When my daughter was finishing kindergarten, I pushed those doubts aside and asked my family how they’d feel if I started working again. Their resounding response: go for it. Before I even started an official job search, an acquaintance told me about Women in Capital Markets’ Return to Bay Street program. It’s an internship designed to help women transition back into the business world after an extended absence. After attending an info seminar, I convinced myself to apply. I spent the July long weekend assembling my resumé, hunting down references and drafting a cover letter. I even hired an employment coach to help me practise for the interview. It paid off: at age 50, I got a four-month internship at BMO Capital Markets.
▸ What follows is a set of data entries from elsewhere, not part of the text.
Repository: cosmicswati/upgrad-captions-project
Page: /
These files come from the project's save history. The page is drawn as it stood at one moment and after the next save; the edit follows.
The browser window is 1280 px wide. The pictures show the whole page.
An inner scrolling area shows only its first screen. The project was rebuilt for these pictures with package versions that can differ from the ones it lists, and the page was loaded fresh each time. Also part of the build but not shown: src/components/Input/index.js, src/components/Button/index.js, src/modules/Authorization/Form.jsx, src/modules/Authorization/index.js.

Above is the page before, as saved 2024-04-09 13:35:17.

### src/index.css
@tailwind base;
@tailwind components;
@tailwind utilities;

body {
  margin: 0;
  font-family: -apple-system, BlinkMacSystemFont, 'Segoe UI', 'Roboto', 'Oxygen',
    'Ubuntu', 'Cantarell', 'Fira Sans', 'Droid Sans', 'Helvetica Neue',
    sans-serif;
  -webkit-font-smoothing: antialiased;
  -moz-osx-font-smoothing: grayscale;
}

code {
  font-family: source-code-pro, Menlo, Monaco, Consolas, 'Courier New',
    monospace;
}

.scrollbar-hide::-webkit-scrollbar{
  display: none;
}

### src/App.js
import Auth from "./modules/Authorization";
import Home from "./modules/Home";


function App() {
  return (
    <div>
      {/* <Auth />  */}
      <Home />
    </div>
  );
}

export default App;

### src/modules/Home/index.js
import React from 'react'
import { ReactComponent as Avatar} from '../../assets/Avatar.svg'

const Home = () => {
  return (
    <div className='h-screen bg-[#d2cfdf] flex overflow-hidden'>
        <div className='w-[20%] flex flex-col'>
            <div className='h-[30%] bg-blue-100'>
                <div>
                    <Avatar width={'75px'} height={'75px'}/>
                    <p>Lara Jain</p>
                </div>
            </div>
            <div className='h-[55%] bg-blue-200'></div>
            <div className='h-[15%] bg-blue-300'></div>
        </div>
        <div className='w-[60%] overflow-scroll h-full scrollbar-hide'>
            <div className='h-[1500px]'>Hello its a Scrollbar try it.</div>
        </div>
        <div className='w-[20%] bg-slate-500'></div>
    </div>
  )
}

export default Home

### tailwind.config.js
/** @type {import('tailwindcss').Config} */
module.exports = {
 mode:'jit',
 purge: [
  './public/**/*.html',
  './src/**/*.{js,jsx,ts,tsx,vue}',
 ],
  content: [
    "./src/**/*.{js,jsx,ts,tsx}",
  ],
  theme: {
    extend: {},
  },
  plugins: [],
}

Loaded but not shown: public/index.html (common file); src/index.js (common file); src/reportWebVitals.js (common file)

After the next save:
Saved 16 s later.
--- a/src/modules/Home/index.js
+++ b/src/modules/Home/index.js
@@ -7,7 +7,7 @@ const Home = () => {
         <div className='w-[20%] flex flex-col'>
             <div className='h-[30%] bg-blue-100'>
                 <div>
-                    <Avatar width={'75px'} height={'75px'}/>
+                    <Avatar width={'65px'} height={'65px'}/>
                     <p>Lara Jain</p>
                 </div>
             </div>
I was excited to be back but anxious about where I’d fit in. After feeling rusty at first, I quickly regained my confidence. I was an intern by title, but I was treated with respect and assigned challenging work. There was no fetching coffee or answering to assistants of assistants; instead, I worked on a variety of regulatory projects, participated in team meetings and reported to senior executives. I still remember, near the end of my internship, sitting in a meeting with the president of capital markets, walking him through a presentation I’d made. Once I’d finished, he gave me great feedback. I began to see what I could offer at the office—and realized my family was doing just fine.

After work, I spoke to whoever would meet with me, re-familiarized myself with capital markets and scoped out job opportunities. Then, when the internship ended, BMO offered me a full-time position that led to my current role in investment banking. I’m no longer answering directly to clients, so the job affords greater flexibility. The hours are lighter, and I can work from home when I need to.

In my first stint on Bay Street, I immersed myself entirely in my work. When I had kids, I dedicated myself totally to them. Now, for the first time, I feel like I have balance. I don’t know if parenting has made me better at my job, or if having a career has made me a better mom, but I know I’m happy. I get to do work I’m passionate about and spend time with the family I love. My husband and I have a membership at a golf club and are teaching the kids to play. My daughter is still young, but I figure it can’t hurt for her to get a head start.

Barbara Glassford is a director at BMO Capital Markets.